▶ Stored data:

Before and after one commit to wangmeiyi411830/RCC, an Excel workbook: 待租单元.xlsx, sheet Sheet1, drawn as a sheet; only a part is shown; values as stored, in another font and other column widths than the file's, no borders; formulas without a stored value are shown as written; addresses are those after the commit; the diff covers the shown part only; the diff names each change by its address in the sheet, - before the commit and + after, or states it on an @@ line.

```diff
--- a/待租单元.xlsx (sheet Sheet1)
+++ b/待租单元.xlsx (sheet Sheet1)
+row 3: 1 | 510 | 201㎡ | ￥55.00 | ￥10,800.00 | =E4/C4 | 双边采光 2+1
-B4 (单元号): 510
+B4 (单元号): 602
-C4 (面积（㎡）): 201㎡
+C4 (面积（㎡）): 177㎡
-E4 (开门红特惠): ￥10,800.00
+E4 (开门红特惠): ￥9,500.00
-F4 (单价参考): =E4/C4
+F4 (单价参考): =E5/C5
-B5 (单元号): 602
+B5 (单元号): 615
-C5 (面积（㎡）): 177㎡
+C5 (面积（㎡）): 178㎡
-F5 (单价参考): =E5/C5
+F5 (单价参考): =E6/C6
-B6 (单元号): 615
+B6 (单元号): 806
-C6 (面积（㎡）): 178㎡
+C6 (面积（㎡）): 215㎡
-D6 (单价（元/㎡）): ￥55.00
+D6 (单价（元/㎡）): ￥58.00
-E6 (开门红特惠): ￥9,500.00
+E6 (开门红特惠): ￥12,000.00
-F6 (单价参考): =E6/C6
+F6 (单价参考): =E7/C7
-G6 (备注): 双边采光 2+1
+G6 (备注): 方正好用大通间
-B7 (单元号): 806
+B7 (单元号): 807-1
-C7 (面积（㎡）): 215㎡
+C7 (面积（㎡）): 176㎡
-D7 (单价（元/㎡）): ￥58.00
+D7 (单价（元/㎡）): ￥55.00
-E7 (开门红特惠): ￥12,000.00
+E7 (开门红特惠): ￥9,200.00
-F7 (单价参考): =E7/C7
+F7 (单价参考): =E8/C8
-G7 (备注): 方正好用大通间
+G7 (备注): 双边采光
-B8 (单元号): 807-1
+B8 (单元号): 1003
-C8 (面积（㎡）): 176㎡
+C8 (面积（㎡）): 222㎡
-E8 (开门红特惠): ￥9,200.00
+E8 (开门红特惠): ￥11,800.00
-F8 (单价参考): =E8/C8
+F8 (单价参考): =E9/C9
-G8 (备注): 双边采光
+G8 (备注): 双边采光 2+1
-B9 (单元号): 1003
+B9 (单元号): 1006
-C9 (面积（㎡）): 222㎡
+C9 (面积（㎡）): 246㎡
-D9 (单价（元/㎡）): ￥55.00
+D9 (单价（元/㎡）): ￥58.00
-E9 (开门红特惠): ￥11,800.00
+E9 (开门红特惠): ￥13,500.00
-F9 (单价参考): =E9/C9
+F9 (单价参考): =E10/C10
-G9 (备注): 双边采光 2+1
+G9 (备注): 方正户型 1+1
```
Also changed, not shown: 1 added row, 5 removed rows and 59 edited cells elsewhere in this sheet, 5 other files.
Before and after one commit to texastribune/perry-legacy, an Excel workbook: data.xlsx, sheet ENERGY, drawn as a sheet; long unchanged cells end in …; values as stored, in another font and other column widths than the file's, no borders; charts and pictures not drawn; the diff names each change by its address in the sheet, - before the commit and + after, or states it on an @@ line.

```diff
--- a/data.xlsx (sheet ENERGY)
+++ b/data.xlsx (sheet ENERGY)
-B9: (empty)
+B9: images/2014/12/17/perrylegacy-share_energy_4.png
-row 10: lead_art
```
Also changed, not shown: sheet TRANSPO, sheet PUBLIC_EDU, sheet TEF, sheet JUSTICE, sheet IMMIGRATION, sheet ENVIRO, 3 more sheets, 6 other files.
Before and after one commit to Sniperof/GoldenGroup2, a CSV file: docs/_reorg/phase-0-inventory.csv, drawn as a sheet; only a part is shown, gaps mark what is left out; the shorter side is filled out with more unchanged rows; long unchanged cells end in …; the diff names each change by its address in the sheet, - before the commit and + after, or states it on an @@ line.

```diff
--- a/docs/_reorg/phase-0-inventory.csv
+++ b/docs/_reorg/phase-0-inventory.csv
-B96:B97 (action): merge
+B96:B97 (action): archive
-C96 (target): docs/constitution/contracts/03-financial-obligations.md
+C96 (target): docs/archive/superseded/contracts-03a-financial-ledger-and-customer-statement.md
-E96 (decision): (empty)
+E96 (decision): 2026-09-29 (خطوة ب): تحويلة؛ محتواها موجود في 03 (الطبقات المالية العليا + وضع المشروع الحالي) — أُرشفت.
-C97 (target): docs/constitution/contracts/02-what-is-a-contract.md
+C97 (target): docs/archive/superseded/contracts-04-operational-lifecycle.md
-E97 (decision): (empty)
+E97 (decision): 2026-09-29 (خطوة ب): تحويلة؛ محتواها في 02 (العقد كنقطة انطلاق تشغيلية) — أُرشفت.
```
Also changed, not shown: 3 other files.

▶ Your task: Write out the line containing "Also changed, not shown: 1" and every line after it through the end of the entries. Keep each one exactly as it is, and add nothing.

▶ Expected output:
Also changed, not shown: 1 added row, 5 removed rows and 59 edited cells elsewhere in this sheet, 5 other files.
Before and after one commit to texastribune/perry-legacy, an Excel workbook: data.xlsx, sheet ENERGY, drawn as a sheet; long unchanged cells end in …; values as stored, in another font and other column widths than the file's, no borders; charts and pictures not drawn; the diff names each change by its address in the sheet, - before the commit and + after, or states it on an @@ line.

```diff
--- a/data.xlsx (sheet ENERGY)
+++ b/data.xlsx (sheet ENERGY)
-B9: (empty)
+B9: images/2014/12/17/perrylegacy-share_energy_4.png
-row 10: lead_art
```
Also changed, not shown: sheet TRANSPO, sheet PUBLIC_EDU, sheet TEF, sheet JUSTICE, sheet IMMIGRATION, sheet ENVIRO, 3 more sheets, 6 other files.
Before and after one commit to Sniperof/GoldenGroup2, a CSV file: docs/_reorg/phase-0-inventory.csv, drawn as a sheet; only a part is shown, gaps mark what is left out; the shorter side is filled out with more unchanged rows; long unchanged cells end in …; the diff names each change by its address in the sheet, - before the commit and + after, or states it on an @@ line.

```diff
--- a/docs/_reorg/phase-0-inventory.csv
+++ b/docs/_reorg/phase-0-inventory.csv
-B96:B97 (action): merge
+B96:B97 (action): archive
-C96 (target): docs/constitution/contracts/03-financial-obligations.md
+C96 (target): docs/archive/superseded/contracts-03a-financial-ledger-and-customer-statement.md
-E96 (decision): (empty)
+E96 (decision): 2026-09-29 (خطوة ب): تحويلة؛ محتواها موجود في 03 (الطبقات المالية العليا + وضع المشروع الحالي) — أُرشفت.
-C97 (target): docs/constitution/contracts/02-what-is-a-contract.md
+C97 (target): docs/archive/superseded/contracts-04-operational-lifecycle.md
-E97 (decision): (empty)
+E97 (decision): 2026-09-29 (خطوة ب): تحويلة؛ محتواها في 02 (العقد كنقطة انطلاق تشغيلية) — أُرشفت.
```
Also changed, not shown: 3 other files.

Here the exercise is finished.